Vanguard takes the weight at Afrox’s Coega expansion
A 100-tonne, 38-metre long ‘cold box’ and other equipment was recently moved by Vanguard for Afrox’s R300-million Air Separation Unit (ASU) at the Coega Industrial Development Zone (IDZ) near Port Elizabeth.
With a production capacity of 150 tonnes per day, the ASU will produce a variety of industrial gases for the automotive, food processing and medical sectors in the Eastern Cape, and will give Afrox direct access to customers throughout the province.
The new plant – the first of its kind in Africa – has been constructed by Linde Engineering, a subsidiary of the German Linde Group, of which Afrox is a member. The cold box is an insulated enclosure containing cryogenic heat exchangers, distillation columns and associated valves and piping.
Contracting to German forwarding company TRANSGERMA Riedl & Kiehntopf GmbH, Vanguard discharged the cold box directly from the vessel in the Coega port onto a long self-propelled modular trailer (PST), to make the three-hour journey to Afrox’s new site in the IDZ.
“The trailer configuration is mainly governed by the route to our destination and the mass and geometry of the load,” said Roland Cumings, managing engineer at Vanguard. “By virtue of being self-propelled, the trailer allowed an over-hang on the front and back, so we were able to reduce the length of the trailer thereby tightening up the turning radius.”
This ensured that the trailer could negotiate the road corners and the access to site without making changes to any infrastructure. While the distance from the port to site was limited, the route was within the Coega IDZ and strict authorisations were required from the Coega Development Corporation to preserve civil works.
“The IDZ permits are even stricter than national and regional roads, involving the submission of traffic management plans, risk assessments and engineering reports,” he said. “We engineered this particular solution for our client in order to reduce the risk and cost of making changes to IDZ infrastructure.”
Positioned on staging beams on the PST, the cold box could then be staged on stands at the Afrox site while the trailer was hydraulically lowered and driven out.

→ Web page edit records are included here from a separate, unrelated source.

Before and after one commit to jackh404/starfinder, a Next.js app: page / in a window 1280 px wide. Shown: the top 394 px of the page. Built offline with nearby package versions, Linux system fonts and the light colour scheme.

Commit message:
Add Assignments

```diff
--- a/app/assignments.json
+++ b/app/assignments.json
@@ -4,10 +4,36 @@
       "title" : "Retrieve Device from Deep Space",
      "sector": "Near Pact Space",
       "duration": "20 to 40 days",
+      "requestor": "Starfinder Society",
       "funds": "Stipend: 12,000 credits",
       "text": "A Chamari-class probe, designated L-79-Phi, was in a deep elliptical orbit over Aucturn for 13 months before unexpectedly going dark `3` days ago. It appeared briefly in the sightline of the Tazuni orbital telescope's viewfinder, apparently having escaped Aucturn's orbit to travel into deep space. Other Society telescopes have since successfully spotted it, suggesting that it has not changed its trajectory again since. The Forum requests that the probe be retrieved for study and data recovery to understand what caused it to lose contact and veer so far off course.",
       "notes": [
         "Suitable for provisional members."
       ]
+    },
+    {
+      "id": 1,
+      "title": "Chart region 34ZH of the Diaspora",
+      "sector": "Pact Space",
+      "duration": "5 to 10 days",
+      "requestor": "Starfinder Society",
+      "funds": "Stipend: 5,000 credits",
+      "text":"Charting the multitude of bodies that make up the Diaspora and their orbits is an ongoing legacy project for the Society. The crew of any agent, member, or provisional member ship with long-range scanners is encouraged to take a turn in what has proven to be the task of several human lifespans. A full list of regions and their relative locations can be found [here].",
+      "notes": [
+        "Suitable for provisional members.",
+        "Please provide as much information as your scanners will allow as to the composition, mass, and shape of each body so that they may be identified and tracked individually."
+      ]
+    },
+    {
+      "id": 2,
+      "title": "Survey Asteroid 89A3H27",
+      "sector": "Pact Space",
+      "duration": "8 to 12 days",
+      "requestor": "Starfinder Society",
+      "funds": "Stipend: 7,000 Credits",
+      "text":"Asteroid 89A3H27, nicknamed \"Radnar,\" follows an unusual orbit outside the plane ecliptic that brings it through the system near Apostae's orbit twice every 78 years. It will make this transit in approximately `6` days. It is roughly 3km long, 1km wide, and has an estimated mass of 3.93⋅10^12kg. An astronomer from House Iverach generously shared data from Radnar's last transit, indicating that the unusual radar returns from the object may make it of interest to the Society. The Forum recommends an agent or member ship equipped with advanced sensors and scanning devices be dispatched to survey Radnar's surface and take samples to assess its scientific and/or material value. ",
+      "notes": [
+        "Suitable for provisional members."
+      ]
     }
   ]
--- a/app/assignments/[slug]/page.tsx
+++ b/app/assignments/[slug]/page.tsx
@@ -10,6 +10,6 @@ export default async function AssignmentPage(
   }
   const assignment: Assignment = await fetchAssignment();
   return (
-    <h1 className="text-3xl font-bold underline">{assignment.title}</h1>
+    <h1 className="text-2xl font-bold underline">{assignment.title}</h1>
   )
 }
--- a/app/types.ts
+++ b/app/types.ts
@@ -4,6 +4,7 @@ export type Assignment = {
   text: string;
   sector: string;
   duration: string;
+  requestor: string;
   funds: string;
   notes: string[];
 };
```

The second phase of Vanguard’s contract was to move another shipment of Afrox plant, this time comprising four large tanks – three for nitrogen and one for oxygen – each weighing about 100 tonnes and measuring almost 30 meters in length.
“These were more technical moves, requiring long trailers and dealing with some challenging constraints such as very tight clearances between the large diameter tanks and the bridges and portal sign we had to pass under,” said Cumings. “There were at times less than two inches of clearance after activating the hydraulic lowering functions on the trailer.”
Vanguard also handled all the smaller shipments of cargo such as containers and smaller break-bulk, as a series of shipments came in over a three-month period up to October 2014.
Cumings emphasised the importance of the detailed planning and engineering process that precedes any of Vanguard’s projects, ensuring that all challenges are factored in to the equation and addressed timeously and efficiently.
“This takes the risk out of the project, so the client will have the comfort of knowing that their budgets and other deadlines will not be disrupted by delays or over-runs,” he said.